Once a pleasure dome to Roman emperors and now Italy's most glamorous seaside getaway, Capri (pronounced with an accent on the first syllable) is a craggy island at the southern end to the bay.
Unlike the other islands in the Bay of Naples, Capri is not of volcanic origin; it may be a continuation of the limestone Sorrentine peninsula.
Limestone caves on Capri have yielded rich prehistoric and Neolithic finds. The island is thought to have been settled by Greeks from Cumae in the sixth century BC and later by other Greeks from Neapolis, but it was the Romans in the early imperial period who really left their mark. Emperor Augustus vacationed here; Tiberius built a dozen villas around the island, and, in later years, he refused to return to Rome, even when he was near death. Capri was one of the strongholds of the 16th-century pirate Barbarossa, who first sacked it and then made it a fortress.
In 1806 the British wanted to turn the island into another Gibraltar and were beginning to build fortifications until the French took it away from them in 1808. Over the next century, from the opening of its first hotel in 1826, Capri saw an influx of visitors that reads like a Who's Who of literature and politics, especially in the early decades of the 20th century.
From Capri Town, the 45 minute hike east to Villa Jovis, the grandest of those built by Tiberius, is strenous but rewarding. Follow the signs for Villa Jovis, taking Via Le Botteghe from the Piazzetta, then continuing along Bia Croce and Via Tiberio.
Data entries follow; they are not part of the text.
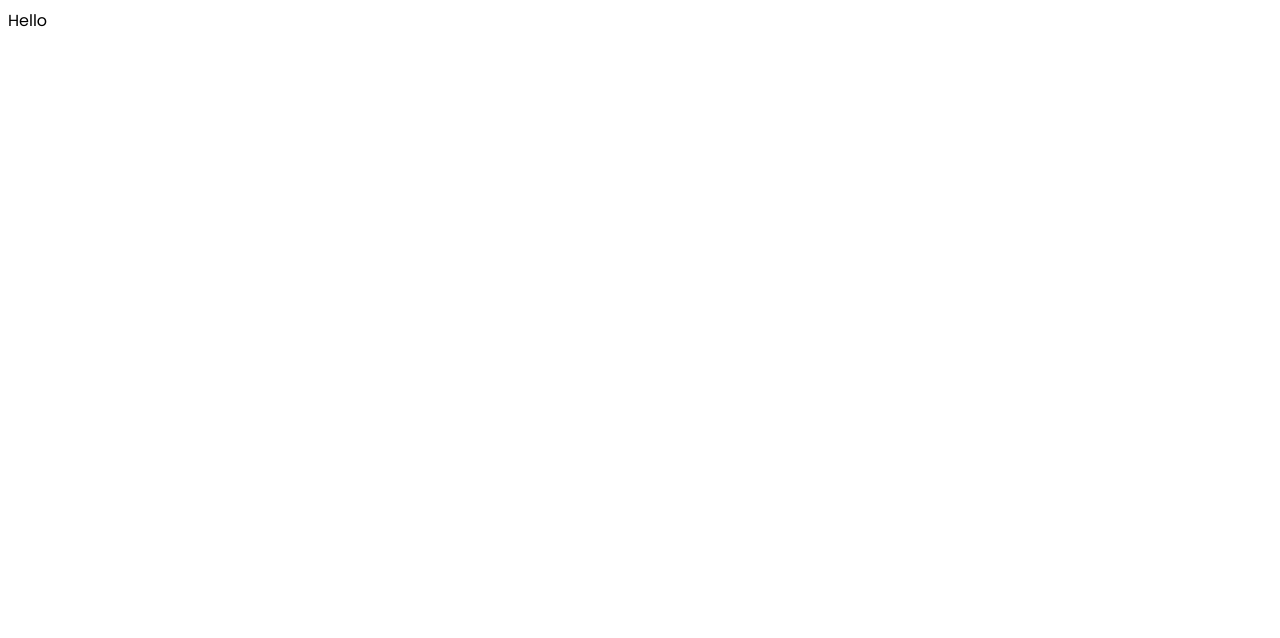
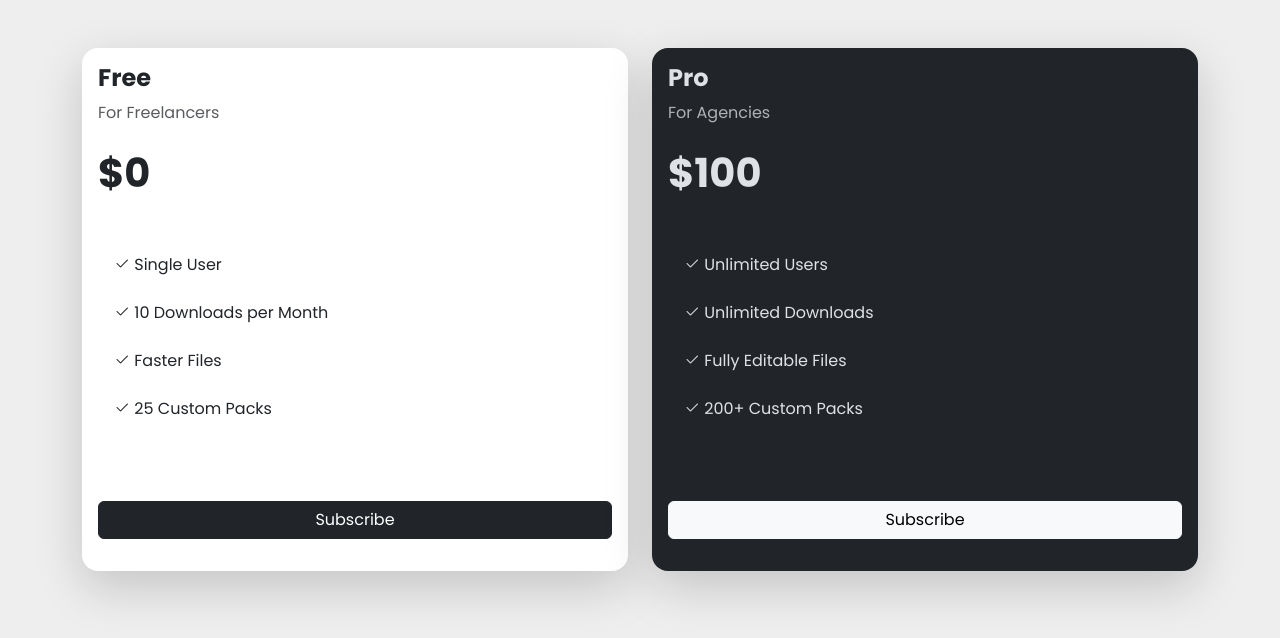
Before and after one commit to Pattarapol-wongchom/cs100_pricingcard, a plain HTML site: page index.html in a window 1280 px wide. Drawn offline with nearby package versions, Linux system fonts and the light colour scheme; a web font is replaced by a local one.

Commit message:
Update pricing card design

```diff
--- a/css/style.css
+++ b/css/style.css
@@ -1,5 +1,6 @@
 body {
+    min-height: 100vh;
+    background-color: #eeeeee;
     font-family: "Poppins", sans-serif;
-    font-weight: 400;
-    font-style: normal;
+    color: #25282c;
 }
--- a/index.html
+++ b/index.html
@@ -3,24 +3,117 @@
 
 <head>
     <meta charset="UTF-8">
-    <title>Pricing Cards</title>
     <meta name="viewport" content="width=device-width, initial-scale=1.0">
 
-    <link rel="stylesheet" href="https://cdn.jsdelivr.net/npm/bootstrap-icons@1.13.1/font/bootstrap-icons.min.css">
+    <title>Pricing Cards</title>
+
+    <link
+        href="https://cdn.jsdelivr.net/npm/bootstrap@5.3.8/dist/css/bootstrap.min.css"
+        rel="stylesheet"
+    >
+
+    <link
+        rel="stylesheet"
+        href="https://cdn.jsdelivr.net/npm/bootstrap-icons@1.13.1/font/bootstrap-icons.min.css"
+    >
 
     <link rel="preconnect" href="https://fonts.googleapis.com">
     <link rel="preconnect" href="https://fonts.gstatic.com" crossorigin>
+
     <link
-        href="https://fonts.googleapis.com/css2?family=Cabin:ital,wght@0,400..700;1,400..700&family=Poppins:ital,wght@0,100;0,200;0,300;0,400;0,500;0,600;0,700;0,800;0,900;1,100;1,200;1,300;1,400;1,500;1,600;1,700;1,800;1,900&family=Unbounded:wght@200..900&display=swap"
-        rel="stylesheet">
-        <link rel="stylesheet" href="css/style.css">
+        href="https://fonts.googleapis.com/css2?family=Cabin:wght@400;500;600;700&family=Poppins:wght@400;500;600;700&family=Unbounded:wght@200..900&display=swap"
+        rel="stylesheet"
+    >
+
+    <link rel="stylesheet" href="css/style.css">
 </head>
 
 <body>
-    Hello
-    <script src="https://cdn.jsdelivr.net/npm/bootstrap@5.3.8/dist/js/bootstrap.bundle.min.js"
-        integrity="sha384-FKyoEForCGlyvwx9Hj09JcYn3nv7wiPVlz7YYwJrWVcXK/BmnVDxM+D2scQbITxI"
-        crossorigin="anonymous"></script>
+
+    <div class="container">
+        <div class="row mt-5">
+
+            <div class="col-12 col-md-6">
+                <div class="card rounded-4 shadow-lg border-0 mb-5">
+                    <div class="card-body">
+
+                        <div>
+                            <h4 class="fw-bold">Free</h4>
+                            <p class="text-muted">For Freelancers</p>
+                        </div>
+
+                        <h2 class="fs-1 fw-bold mt-4 mb-5">$0</h2>
+
+                        <ul class="list-group list-group-flush fs-6 mb-5 vstack gap-2">
+                            <li class="list-group-item border-0">
+                                <i class="bi bi-check2"></i> Single User
+                            </li>
+                            <li class="list-group-item border-0">
+                                <i class="bi bi-check2"></i> 10 Downloads per Month
+                            </li>
+                            <li class="list-group-item border-0">
+                                <i class="bi bi-check2"></i> Faster Files
+                            </li>
+                            <li class="list-group-item border-0">
+                                <i class="bi bi-check2"></i> 25 Custom Packs
+                            </li>
+                        </ul>
+
+                        <div class="d-grid">
+                            <button class="btn btn-dark mt-4 mb-3">
+                                Subscribe
+                            </button>
+                        </div>
+
+                    </div>
+                </div>
+            </div>
+
+            <div class="col-12 col-md-6">
+                <div
+                    class="card rounded-4 shadow-lg border-0 mb-5"
+                    data-bs-theme="dark"
+                >
+                    <div class="card-body">
+
+                        <div>
+                            <h4 class="fw-bold">Pro</h4>
+                            <p class="text-muted">For Agencies</p>
+                        </div>
+
+                        <h2 class="fs-1 fw-bold mt-4 mb-5">$100</h2>
+
+                        <ul class="list-group list-group-flush fs-6 mb-5 vstack gap-2">
+                            <li class="list-group-item border-0">
+                                <i class="bi bi-check2"></i> Unlimited Users
+                            </li>
+                            <li class="list-group-item border-0">
+                                <i class="bi bi-check2"></i> Unlimited Downloads
+                            </li>
+                            <li class="list-group-item border-0">
+                                <i class="bi bi-check2"></i> Fully Editable Files
+                            </li>
+                            <li class="list-group-item border-0">
+                                <i class="bi bi-check2"></i> 200+ Custom Packs
+                            </li>
+                        </ul>
+
+                        <div class="d-grid">
+                            <button class="btn btn-light mt-4 mb-3">
+                                Subscribe
+                            </button>
+                        </div>
+
+                    </div>
+                </div>
+            </div>
+
+        </div>
+    </div>
+
+    <script
+        src="https://cdn.jsdelivr.net/npm/bootstrap@5.3.8/dist/js/bootstrap.bundle.min.js"
+    ></script>
+
 </body>
-
 </html>
```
At the end of a lane that climbs the steep hill, with pretty views all the way, you come to the precipice over which the emperor reputedly disposed of the victims of his perverse attentions. From a natural terrace above, near a chapel, are spectacular views of the entire Bay of Naples and, on clear days, part of the Gulf of Salerno. Here starts the footpath around the some what neglected ruins of Tiberius's palace.
Giardini di Augusto
From the terraces of Giardini di Augusto, a beatifully planted public garden with excellent views, you can see the village of Marina Piccola below and admire the steep and winding Via Krupp, actually a staircase cut into the rock. Friedrich Krupp, the German arms manufacturer, loved Capri and became one of the island's most generous benefactors.
Only when the Grotta Azzurra was 'discovered' in 1826 by the Polish poet August Kopisch and Swiss artist Ernest Fries, did Capri become a tourist haven. The watery cave's blue beauty became a symbol of the return to nature and revolt from reason that marked the Romantic era, and it soon became a required stop on the Grand Tour. Infact, the grotto had long been a local landmark. During the Roman era - as testified by the extensive reamins, primarily below sea level, and several large statues now at the Certosa di San Giacomo - it had been the elegant, mosaic-decorated nymphaeum of the adjoining villa of Gradola. Historians can't quite agree if it was simply a lovely little pavilion where rich patricians would cool themselves or truly a religious site where sacred mysteries were practiced. The water's extraordinary saphire color is caused by a hidden opening in the rock that refracts the light. At highest illumination the very air inside seems tinted blue.